We will gather at the African American Museum in Philadelphia, 701 Arch Street at 12:30pm and the bus will leave at 1:00pm. Discussion will take place on the bus as well as at the sites. We should be back at AAMP by 4pm.
African American Museum – 701 Arch St.
Audacious Freedom: African Americans in Philadelphia 1776 – 1876, recounts the stories of and contributions made by people of African descent in through a narrated, interactive timeline.
Fair Hill Burial Grounds – 2900 Germantown Ave
A historic cemetery founded by the Religious Society of Friends in 1703 and revived in the 1840’s by the Hicksite Quaker community, many abolition and early women’s rights activist including the Mott and Purvis families are buried here.
The Underground Railroad / Harriet Tubman Mural, 2900 Germantown Ave
Sam Donovan, assisted by students from Congreso de Latinos Unidos, created The Harriet Tubman and The Underground Railroad mural to commemorate the life and accomplishments of those who participated in the Underground Railroad.
The First Protest against Slavery – 5109 Germantown Ave
Here in 1688, at the home of Tunes Kunders, an eloquent protest was written by a group of German Quakers. Signed by Pastorius and three others, it preceded by 92 years the passage of the nation’s first state abolition law.
Mennonite Meeting House – 6119 Germantown Ave
In 1683, thirteen Dutch-speaking Mennonite and Quaker families settled in what is now Germantown. This is the site of the first Mennonite burial ground (1704), the first Mennonite Meetinghouse (1708), and the first Mennonite baptisms and communion in America (1708). In addition, Mennonite theology and conscience contributed to America’s first written petition against slavery, penned in 1688 and sent to the Quaker monthly, quarterly and yearly meetings. The current building dates to 1770.
Johnson House – 6306 Germantown Ave
Built in 1768 for John Johnson, this was home to three generations of a Quaker family who worked to abolish slavery and improve living conditions for freed African Americans. This house was a station on the Underground Railroad.
Mt. Airy United Fellowship Church – 701 W. Johnson Street
Similar to the old time slave churches of the 19th Century, this church was moved from the Rittenhouse Town estate.
Cliveden – 6401 Germantown Ave
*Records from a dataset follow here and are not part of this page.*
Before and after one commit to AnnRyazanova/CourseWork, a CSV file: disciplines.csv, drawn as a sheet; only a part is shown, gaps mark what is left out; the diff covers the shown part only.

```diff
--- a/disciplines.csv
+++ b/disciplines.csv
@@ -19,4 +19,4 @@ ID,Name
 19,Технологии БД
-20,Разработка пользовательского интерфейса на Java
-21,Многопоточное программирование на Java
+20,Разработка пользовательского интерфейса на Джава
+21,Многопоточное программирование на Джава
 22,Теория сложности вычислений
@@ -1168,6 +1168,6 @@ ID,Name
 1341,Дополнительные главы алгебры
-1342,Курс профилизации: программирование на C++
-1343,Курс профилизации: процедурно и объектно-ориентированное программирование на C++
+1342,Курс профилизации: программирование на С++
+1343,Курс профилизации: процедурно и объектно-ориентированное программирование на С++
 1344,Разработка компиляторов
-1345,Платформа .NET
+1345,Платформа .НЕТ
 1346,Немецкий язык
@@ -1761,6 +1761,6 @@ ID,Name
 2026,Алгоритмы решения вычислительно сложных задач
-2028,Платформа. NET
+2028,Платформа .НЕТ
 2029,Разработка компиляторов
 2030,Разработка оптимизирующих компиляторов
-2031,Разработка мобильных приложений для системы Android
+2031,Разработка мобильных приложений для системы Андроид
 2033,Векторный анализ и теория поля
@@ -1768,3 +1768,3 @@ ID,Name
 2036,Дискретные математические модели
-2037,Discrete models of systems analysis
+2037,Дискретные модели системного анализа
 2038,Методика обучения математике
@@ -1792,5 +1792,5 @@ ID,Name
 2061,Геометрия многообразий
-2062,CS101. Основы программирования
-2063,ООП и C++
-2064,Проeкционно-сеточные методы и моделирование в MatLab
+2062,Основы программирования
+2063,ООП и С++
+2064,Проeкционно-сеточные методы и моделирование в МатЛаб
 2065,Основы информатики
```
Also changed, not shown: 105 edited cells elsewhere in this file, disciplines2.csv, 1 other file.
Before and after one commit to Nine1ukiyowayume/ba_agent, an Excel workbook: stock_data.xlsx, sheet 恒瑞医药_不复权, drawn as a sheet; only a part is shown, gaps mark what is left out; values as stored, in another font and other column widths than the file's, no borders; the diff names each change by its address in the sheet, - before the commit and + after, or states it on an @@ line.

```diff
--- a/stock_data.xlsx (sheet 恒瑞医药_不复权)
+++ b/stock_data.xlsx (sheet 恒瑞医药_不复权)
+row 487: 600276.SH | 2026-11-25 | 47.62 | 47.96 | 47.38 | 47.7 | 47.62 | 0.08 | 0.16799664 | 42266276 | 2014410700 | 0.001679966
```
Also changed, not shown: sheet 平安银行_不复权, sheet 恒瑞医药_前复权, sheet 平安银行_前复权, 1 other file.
Cliveden, is one of America’s most well-preserved historic sites, the 1767 building contains stellar furniture and decorative art and remains one of the nation’s best-documented and least-altered colonial houses. Cliveden’s story spans four centuries of American history.
Plymouth Meeting Friends Meeting House, Germantown Ave & Butler Pike.
Plymouth Meeting Quaker meetinghouse was built in 1708. “The entire village was abolitionist. . . . It’s the most intact Underground Railroad village in my experience,” says Charles L. Blockson. The meetinghouse and practically every home and store in the crossroads hamlet was used to hide runaway slaves. All the buildings still stand, and in some cases, descendants of those courageous Quaker abolitionists still live in the same houses. Perhaps the most activist family in the village was the Corsons, whose members were constantly sticking their necks out, risking arrest and violence, to aid slaves on the run.